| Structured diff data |
********************

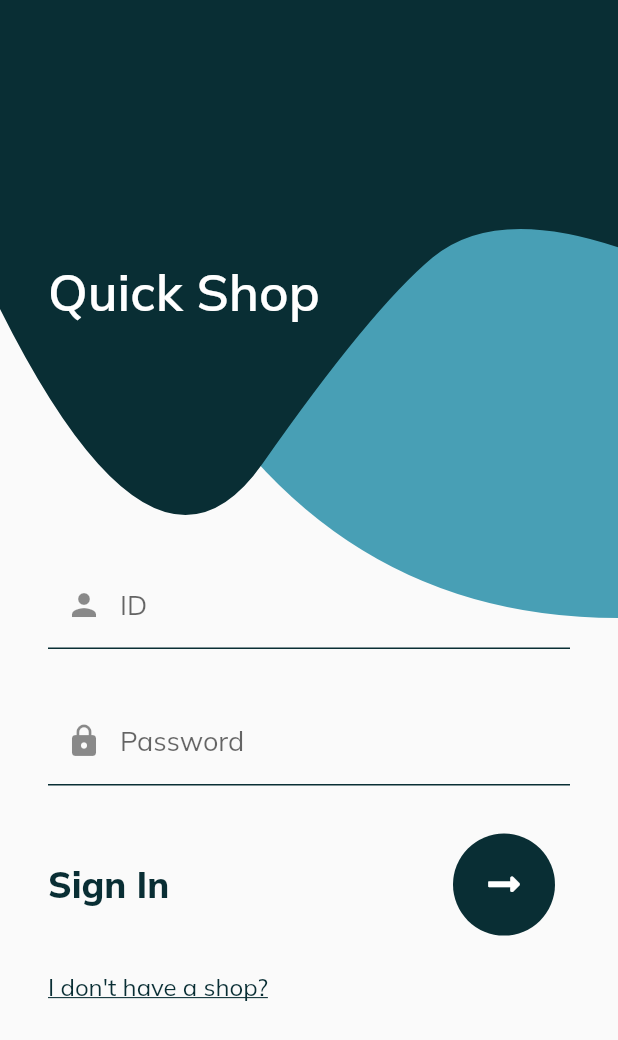
After one commit to RubaHashash/e-Shop, a Flutter app: the LoginPage screen opened directly, after a tap on "I have a shop?", on a phone screen of 412 x 824 dp. The commit adds this screen. Shown: the top 1040 px of the screen. Run offline on Flutter 3.47's test engine with Material 2 defaults, Android fonts, the phone set to English and light mode, and no system bars; our stand-ins replace cloud_firestore, firebase_auth, font_awesome_flutter, google_fonts, shared_preferences; accounts and stored records are empty.

Commit message:
add login page for the store admin

```diff
--- /dev/null
+++ b/lib/Admin/AdminSignIn.dart
@@ -0,0 +1,169 @@
+import 'package:cloud_firestore/cloud_firestore.dart';
+import 'package:e_shop_app/Admin/AdminHomePage.dart';
+import 'package:e_shop_app/Authentication/LoginPage.dart';
+import 'package:e_shop_app/Authentication/background_painter.dart';
+import 'package:e_shop_app/Authentication/sign_in_up_bar.dart';
+import 'package:e_shop_app/config/decoration_functions.dart';
+import 'package:e_shop_app/config/palette.dart';
+import 'package:flutter/cupertino.dart';
+import 'package:flutter/material.dart';
+
+class AdminSignIn extends StatefulWidget {
+  @override
+  _AdminSignInState createState() => _AdminSignInState();
+}
+
+class _AdminSignInState extends State<AdminSignIn>with SingleTickerProviderStateMixin {
+
+  final GlobalKey<FormState> _formKey = GlobalKey<FormState>();
+
+  final TextEditingController _adminID = TextEditingController();
+  final TextEditingController _password = TextEditingController();
+
+  AnimationController _controller;
+
+  @override
+  void initState() {
+    super.initState();
+    _controller =
+        AnimationController(vsync: this, duration: const Duration(seconds: 2));
+  }
+
+  @override
+  void dispose() {
+    _controller.dispose();
+    super.dispose();
+  }
+
+  loginAdmin() async{
+    if (_formKey.currentState.validate()) {
+      _formKey.currentState.save();
+
+      Firestore.instance.collection("admins").getDocuments().then((snapshot) {
+        snapshot.documents.forEach((result){
+          if(result.data["id"] != _adminID.text.trim()){
+            // Scaffold.of(context).showSnackBar(SnackBar(content: Text("Your ID is incorrect.")));
+          }
+          else if(result.data["password"] != _password.text.trim()){
+            // Scaffold.of(context).showSnackBar(SnackBar(content: Text("Your password is incorrect.")));
+          }
+          else{
+            // Scaffold.of(context).showSnackBar(SnackBar(content: Text("Welcome to your shop, " + result.data["name"])));
+
+            setState((){
+              _adminID.text = "";
+              _password.text = "";
+            });
+            Route route = MaterialPageRoute(builder: (c) => AdminHome());
+            Navigator.push(context, route);
+          }
+        });
+      });
+    }
+  }
+
+  @override
+  Widget build(BuildContext context) {
+    return Scaffold(
+      body: Stack(
+        children: [
+          SizedBox.expand(
+            child: CustomPaint(
+              painter: BackgroundPainter(
+                animation: _controller.view
+              ),
+            ),
+          ),
+
+
+          Container(
+            child: Padding(
+              padding: const EdgeInsets.all(32.0),
+              child: Form(
+                key: _formKey,
+                child: Column(
+                  children: [
+                    Expanded(
+                      flex: 3,
+                      child: Align(alignment: Alignment.centerLeft,
+                        child: Text(
+                          'Quick Shop',
+                          style: TextStyle(
+                              color: Colors.white,
+                              fontWeight: FontWeight.w600,
+                              fontSize: 34),
+                        ),
+                      ),
+                    ),
+                    Expanded(
+                      flex: 4,
+                      child: ListView(
+                        children: [
+                          Padding(padding: EdgeInsets.symmetric(vertical: 16),
+                            child: TextFormField(
+                              controller: _adminID,
+                              validator: (input) {
+                                if (input.isEmpty) {
+                                  return 'Enter your ID';
+                                }
+                                return null;
+                              },
+                              decoration: signInDecoration(hintText: 'ID', data: Icons.person),
+                              onSaved: (input) => _adminID.text = input,
+
+                            ),
+                          ),
+
+                          Padding(padding: EdgeInsets.symmetric(vertical: 16),
+                            child: TextFormField(
+                              controller: _password,
+                              validator: (input) {
+                                if (input.length < 6) {
+                                  return 'Provide Minimum 6 Characters';
+                                }
+                                return null;
+                              },
+                              decoration: signInDecoration(hintText: 'Password', data: Icons.lock),
+                              obscureText: true,
+                              onSaved: (input) => _password.text = input,
+
+                            ),
+                          ),
+
+                          SignInBar(label: 'Sign In', isLoading: false, onPressed: loginAdmin),
+
+                          Align(
+                            alignment: Alignment.centerLeft,
+                            child: Padding(
+                              padding: const EdgeInsets.only(top: 8.0),
+                              child: InkWell(
+                                splashColor: Colors.white,
+                                onTap: () {
+                                  Route route = MaterialPageRoute(builder: (c) => LoginPage());
+                                  Navigator.pushReplacement(context, route);
+                                },
+                                child: const Text(
+                                  "I don't have a shop?",
+                                  style: TextStyle(
+                                    fontSize: 16,
+                                    decoration: TextDecoration.underline,
+                                    color: Palette.darkBlue,
+                                  ),
+                                ),
+                              ),
+                            ),
+                          ),
+
+                        ],
+                      ),
+                    ),
+                  ],
+                ),
+              ),
+            ),
+          )
+        ],
+      ),
+    );
+  }
+}
--- a/lib/Authentication/SignInForm.dart
+++ b/lib/Authentication/SignInForm.dart
@@ -1,3 +1,5 @@
+import 'package:e_shop_app/Admin/AdminSignIn.dart';
+
 import '../Store/StoreHome.dart';
 import 'file:///C:/Users/rubah/AndroidStudioProjects/e_shop_app/lib/config/decoration_functions.dart';
 import 'file:///C:/Users/rubah/AndroidStudioProjects/e_shop_app/lib/Authentication/sign_in_up_bar.dart';
@@ -149,6 +151,28 @@ class _SignInFormState extends State<SignInForm>  {
                         ),
                       ),
 
+                      Align(
+                        alignment: Alignment.centerLeft,
+                        child: Padding(
+                          padding: const EdgeInsets.only(top: 8.0),
+                          child: InkWell(
+                            splashColor: Colors.white,
+                            onTap: () {
+                              Route route = MaterialPageRoute(builder: (c) => AdminSignIn());
+                              Navigator.pushReplacement(context, route);
+                            },
+                            child: const Text(
+                              'I have a shop?',
+                              style: TextStyle(
+                                fontSize: 16,
+                                decoration: TextDecoration.underline,
+                                color: Palette.darkBlue,
+                              ),
+                            ),
+                          ),
+                        ),
+                      ),
+
                     ],
                   ),
               ),
--- a/lib/Authentication/SignUpPage.dart
+++ b/lib/Authentication/SignUpPage.dart
@@ -1,6 +1,5 @@
 
 import 'package:cloud_firestore/cloud_firestore.dart';
-import 'package:e_shop_app/AdminHomePage.dart';
 import 'package:e_shop_app/DialogBox/errorDialog.dart';
 import 'package:e_shop_app/Store/StoreHome.dart';
 import 'package:e_shop_app/config/config.dart';
--- a/lib/main.dart
+++ b/lib/main.dart
@@ -1,5 +1,3 @@
-import 'package:e_shop_app/AdminHomePage.dart';
-import 'package:e_shop_app/Store/StoreHome.dart';
 import 'package:e_shop_app/config/config.dart';
 import 'package:firebase_auth/firebase_auth.dart';
 import 'package:flutter/material.dart';
```
Also changed, not shown: lib/Admin/AdminHomePage.dart (added, +16 -0 lines), lib/AdminHomePage.dart (deleted, +0 -86 lines).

********************

| Work instructions |
If a line in the entries above has the word "Authentication", copy it.

| Response to the exercise |
+import 'package:e_shop_app/Authentication/LoginPage.dart';
+import 'package:e_shop_app/Authentication/background_painter.dart';
+import 'package:e_shop_app/Authentication/sign_in_up_bar.dart';
--- a/lib/Authentication/SignInForm.dart
+++ b/lib/Authentication/SignInForm.dart
 import 'file:///C:/Users/rubah/AndroidStudioProjects/e_shop_app/lib/Authentication/sign_in_up_bar.dart';
--- a/lib/Authentication/SignUpPage.dart
+++ b/lib/Authentication/SignUpPage.dart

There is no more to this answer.